A study done after Katrina and completed in 2011 by Tulane University found 61 percent of homes in random testing exceeded federal standards for lead. Felecia Rabito, associate professor of epidemiology and lead author of the study, said the contamination is primarily due to the age of the housing.
“It’s a very old city and so much of it was painted well before the ban of lead-based paint,” Rabito said. “There’s a lot of renovation that has occurred in the city which released lead into the environment, so it’s an ongoing exposure source primarily for children.”
The study looked at houses citywide, she said, and lead contamination wasn’t limited to high-risk housing in low-income neighborhoods.
“It’s an element, so it doesn’t go away. It doesn’t degrade. It’s a very current problem, regardless of race or income,” she said.
Lead poisoning can damage the brain, cause behavior and learning problems and stunt growth of children.
Nabil Baddour, who founded the advocacy group NOLA Unleaded, said agreed the city is lead problem is based in its old housing.
“The common misconception with lead poisoning is that children get this when they eat paint chips off a wall. That’s not recognized as a primary route of lead exposure. The primary route is dust. When you’re dry sanding a home, the paint is pulverized into a dust and carried by the wind and contaminates the soil,” he said.
In 2001, the City Council passed an ordinance banning dry sanding in buildings with lead paint or built before 1978. But Baddour said contractors have largely disregarded the rules. Because they aren’t routinely enforced, there is little incentive to comply, Baddour said.

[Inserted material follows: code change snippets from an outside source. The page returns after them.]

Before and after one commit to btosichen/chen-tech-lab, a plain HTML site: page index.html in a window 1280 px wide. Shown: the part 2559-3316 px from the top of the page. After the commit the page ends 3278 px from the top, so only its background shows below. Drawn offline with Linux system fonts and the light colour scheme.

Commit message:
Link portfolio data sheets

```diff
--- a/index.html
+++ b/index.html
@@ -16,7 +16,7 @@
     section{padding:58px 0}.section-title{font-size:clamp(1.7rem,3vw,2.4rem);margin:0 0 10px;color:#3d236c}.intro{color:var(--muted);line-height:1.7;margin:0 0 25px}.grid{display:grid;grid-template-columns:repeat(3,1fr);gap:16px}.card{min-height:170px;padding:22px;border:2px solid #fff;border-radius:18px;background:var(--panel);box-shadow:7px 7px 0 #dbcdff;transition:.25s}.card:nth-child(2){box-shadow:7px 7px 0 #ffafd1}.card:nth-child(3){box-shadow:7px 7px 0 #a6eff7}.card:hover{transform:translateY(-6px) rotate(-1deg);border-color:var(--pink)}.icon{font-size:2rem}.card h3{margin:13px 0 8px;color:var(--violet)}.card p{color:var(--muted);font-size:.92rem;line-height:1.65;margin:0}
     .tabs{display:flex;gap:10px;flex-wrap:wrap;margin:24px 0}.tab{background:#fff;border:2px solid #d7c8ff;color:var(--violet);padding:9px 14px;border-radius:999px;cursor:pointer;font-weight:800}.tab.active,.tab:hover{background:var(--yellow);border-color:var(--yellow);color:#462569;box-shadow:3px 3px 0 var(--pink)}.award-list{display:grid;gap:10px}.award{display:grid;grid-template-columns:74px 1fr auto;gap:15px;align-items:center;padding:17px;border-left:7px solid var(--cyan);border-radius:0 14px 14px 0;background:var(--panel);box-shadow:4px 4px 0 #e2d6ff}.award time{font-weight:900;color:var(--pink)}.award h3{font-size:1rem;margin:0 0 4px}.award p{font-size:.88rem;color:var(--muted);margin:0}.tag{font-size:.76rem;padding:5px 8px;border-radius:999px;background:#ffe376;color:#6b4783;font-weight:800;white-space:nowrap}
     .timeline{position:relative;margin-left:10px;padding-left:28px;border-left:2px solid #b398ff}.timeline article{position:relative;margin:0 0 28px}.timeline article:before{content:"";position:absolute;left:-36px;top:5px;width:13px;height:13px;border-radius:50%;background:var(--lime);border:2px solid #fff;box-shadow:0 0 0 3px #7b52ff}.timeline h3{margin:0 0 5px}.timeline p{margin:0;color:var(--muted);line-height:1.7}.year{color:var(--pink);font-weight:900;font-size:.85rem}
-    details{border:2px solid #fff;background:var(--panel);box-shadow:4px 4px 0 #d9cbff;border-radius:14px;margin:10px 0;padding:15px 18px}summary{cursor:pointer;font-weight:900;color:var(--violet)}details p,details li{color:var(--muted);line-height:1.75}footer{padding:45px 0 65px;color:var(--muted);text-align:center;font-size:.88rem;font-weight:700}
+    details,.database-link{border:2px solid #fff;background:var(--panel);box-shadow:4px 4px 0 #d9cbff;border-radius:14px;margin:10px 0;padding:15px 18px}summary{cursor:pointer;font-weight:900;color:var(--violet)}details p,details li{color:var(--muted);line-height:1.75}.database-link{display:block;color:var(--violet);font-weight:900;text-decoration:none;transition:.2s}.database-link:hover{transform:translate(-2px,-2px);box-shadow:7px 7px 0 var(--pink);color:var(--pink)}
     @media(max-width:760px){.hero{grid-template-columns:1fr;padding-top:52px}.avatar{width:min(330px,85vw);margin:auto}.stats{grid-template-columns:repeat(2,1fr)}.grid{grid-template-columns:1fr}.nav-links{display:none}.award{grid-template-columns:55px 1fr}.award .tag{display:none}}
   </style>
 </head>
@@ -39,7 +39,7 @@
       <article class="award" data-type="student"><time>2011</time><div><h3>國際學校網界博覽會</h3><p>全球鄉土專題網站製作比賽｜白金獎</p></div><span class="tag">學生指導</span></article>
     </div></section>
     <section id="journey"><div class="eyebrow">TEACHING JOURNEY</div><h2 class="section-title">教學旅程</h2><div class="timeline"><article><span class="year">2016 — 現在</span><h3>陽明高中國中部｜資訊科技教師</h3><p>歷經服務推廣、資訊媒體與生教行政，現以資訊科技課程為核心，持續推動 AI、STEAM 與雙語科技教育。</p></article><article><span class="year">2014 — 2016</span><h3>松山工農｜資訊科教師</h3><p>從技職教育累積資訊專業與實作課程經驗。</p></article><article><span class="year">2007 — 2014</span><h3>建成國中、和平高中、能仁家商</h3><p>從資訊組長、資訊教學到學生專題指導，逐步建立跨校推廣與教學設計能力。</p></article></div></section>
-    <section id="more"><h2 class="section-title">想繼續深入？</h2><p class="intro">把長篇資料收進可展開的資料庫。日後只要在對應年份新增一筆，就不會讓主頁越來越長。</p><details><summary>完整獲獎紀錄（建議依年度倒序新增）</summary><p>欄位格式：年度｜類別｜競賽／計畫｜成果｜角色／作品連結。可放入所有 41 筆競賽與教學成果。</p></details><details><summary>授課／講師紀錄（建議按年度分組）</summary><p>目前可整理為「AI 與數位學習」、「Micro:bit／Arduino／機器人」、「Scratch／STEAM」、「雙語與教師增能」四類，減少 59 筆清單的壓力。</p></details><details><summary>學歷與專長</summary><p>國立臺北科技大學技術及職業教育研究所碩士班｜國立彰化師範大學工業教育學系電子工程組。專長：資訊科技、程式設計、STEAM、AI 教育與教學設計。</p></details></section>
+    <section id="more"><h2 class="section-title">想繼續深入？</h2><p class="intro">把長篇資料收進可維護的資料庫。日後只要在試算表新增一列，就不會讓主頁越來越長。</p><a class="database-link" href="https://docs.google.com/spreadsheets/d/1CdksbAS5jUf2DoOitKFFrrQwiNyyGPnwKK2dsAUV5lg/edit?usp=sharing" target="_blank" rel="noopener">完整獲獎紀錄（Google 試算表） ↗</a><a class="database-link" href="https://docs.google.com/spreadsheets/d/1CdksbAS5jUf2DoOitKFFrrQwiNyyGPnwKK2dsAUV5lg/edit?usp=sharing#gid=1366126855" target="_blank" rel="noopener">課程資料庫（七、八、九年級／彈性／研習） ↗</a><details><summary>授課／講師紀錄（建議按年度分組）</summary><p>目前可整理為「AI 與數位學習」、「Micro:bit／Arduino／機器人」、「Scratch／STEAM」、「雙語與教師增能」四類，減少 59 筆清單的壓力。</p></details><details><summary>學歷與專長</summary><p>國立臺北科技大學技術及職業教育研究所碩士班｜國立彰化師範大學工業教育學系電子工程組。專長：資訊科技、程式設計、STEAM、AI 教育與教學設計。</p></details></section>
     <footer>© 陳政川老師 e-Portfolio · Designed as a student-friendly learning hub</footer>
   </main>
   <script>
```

“Doing this properly costs a lot of money. To do the job right, your estimate is going to go higher,” Baddour said
Hess said she paid $30,000 to have her home scrubbed of lead.
“A lot of people wouldn’t have the resources to do that,” she said. “Most people would have had to move.”
Morrell said he hopes passage of his bills will convince his fellow lawmakers they must take more action on lead contamination.
“Honestly, I really believe, if I could prove to my colleagues, prove to the administration, prove to the state that this is not a ridiculous effort, that it can be done in a cost-effective manner, it will probably give me the ability to come back the next year, two, three four years, come back with a general overhaul that has a retroactive component,” he said.
Senate Bills 200, 201 and 211 can be found at www.legis.la.gov